Pattern recognition of objects within highly cluttered images is a demanding task, although it has many applications in both the military and civilian sectors. The techniques are extremely computationally intensive, making real-time processing using standard computer equipment difficult if not impossible. One possible solution to overcome the computational limitations employs a coherent optical correlator, i.e., an optical processor that allows objects to be identified and tracked at the speed of light.
The coherent optical correlator has had a long and successful history, starting from Vander Lugt's original design. The basic arrangement is still in use today: an input signal or image is coherently encoded on a beam of light, it is subsequently Fourier transformed, and correlated with a holographically stored Fourier signal or filter. The correlated output signal is again Fourier transformed and a peak is produced in the output plane when the filter matches. One of the nice features of this approach is that it is shift invariant, implying that the peak position corresponds to the previously unknown position of the input object. This means that we can identify the object and track its position in a 2D plane.
In modern systems, the filter is implemented on a phase-only spatial-light modulator (SLM) that can be dynamically updated, thus allowing correlation of many templates for real-time target identification. However, the overall bandwidth is limited to the data-bus speed, the frame rate of the SLM, or the frame rate of the camera used for capturing the output. This is a significant weakness.
If one wanted to test 36 filter templates for every video frame, each correlation must take less than 926μs or occur at a frequency higher than 1080Hz. If the filter consisted of 1024×1024 pixels, one would need a data bus of over one gigahertz. If the number of templates were increased further, the speed would become even more problematic.
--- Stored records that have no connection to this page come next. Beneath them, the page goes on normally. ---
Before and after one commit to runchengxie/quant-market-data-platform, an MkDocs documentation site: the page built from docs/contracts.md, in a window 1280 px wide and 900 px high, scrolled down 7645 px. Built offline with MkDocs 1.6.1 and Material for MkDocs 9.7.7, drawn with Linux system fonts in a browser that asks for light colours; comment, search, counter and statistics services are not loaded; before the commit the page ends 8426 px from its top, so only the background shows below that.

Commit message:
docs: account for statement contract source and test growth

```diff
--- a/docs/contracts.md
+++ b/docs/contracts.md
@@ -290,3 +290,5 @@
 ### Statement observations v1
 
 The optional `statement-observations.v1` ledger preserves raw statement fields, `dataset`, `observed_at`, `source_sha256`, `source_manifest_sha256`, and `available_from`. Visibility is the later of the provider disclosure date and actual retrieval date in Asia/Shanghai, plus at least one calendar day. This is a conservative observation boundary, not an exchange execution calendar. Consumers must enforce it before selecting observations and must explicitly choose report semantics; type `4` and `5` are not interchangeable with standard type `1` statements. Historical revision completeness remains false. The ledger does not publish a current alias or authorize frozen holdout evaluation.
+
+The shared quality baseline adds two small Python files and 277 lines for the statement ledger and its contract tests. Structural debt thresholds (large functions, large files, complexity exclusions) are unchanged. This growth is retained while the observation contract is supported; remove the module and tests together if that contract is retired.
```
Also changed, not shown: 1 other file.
Figure 1. Schematic layout of the correlator. MQW SLM: Multiple-quantum-well-based spatial-light modulator.
Past attempts to overcome this limitation include our digital/optical hybrid correlator.1 An alternative solution instead encodes the filters within angle-multiplexed volume holograms. The latter have been shown capable of storing tens of thousands of holograms.2 Unlike most holograms, they can achieve a vast amount of storage by employing hologram encoding throughout the volume of the material instead of just on the surface. Their ability to store so many filters removes the need to update a filter SLM. The volume hologram can instead be preloaded with all possible templates. The output is a peak (as in a normal correlator), but its angle or position on the sensor depends on the filter that it matches. We can therefore determine which of the filters the input matches by measuring the position of the peak. And, the shift in angle can be measured easily using a high-speed linear CCD array.
The downside to this arrangement is the loss of spatial invariance, so the correlator will no longer provide the position of the target. We proposed a method to overcome this problem by scanning the input.3 In our architecture (see Figure 1), a video camera of normal resolution (e.g., 512×512 pixels) and frame rate (e.g., 30Hz) acts as the input to the system. The data is held in a high-speed video buffer, and from this a smaller window is extracted (e.g., 64×64 pixels). The window is loaded onto the input SLM, correlated against the volume-hologram filters, and matches are located on the linear CCD array. To restore spatial invariance, the window is moved across the entire input frame one pixel at a time and a correlation map can then be constructed for the full image. The position of the peak indicates which filter has been matched, and the timing gives its location in the input image.
Using this setup, we have removed several of the bandwidth issues associated with traditional correlators. First, the output device is a linear CCD so there is no need to process a 2D image to locate the peak location. A possible megapixel CCD worth of data to process and bus has been reduced to about one thousand pixels. Second, there is now no requirement to update the filter. To scan a 30Hz 512×512-pixel image will require the SLM to work at 409,600Hz. This is achievable using a multiple-quantum-well-based SLM.
We have thus presented a concept for realizing a high-speed optical correlator. The practical bandwidth problems associated with updating the filter and reading out the correlation peak have both been removed by using a volume hologram to store all possible templates and a high-speed linear CCD array at the output. We are continuing our development efforts to further enhance the system's data flow and performance.
Phillip Birch, Rupert Young, Chris Chatwin
Department of Engineering and Design
University of Sussex
The authors are members of the laser and photonics research group.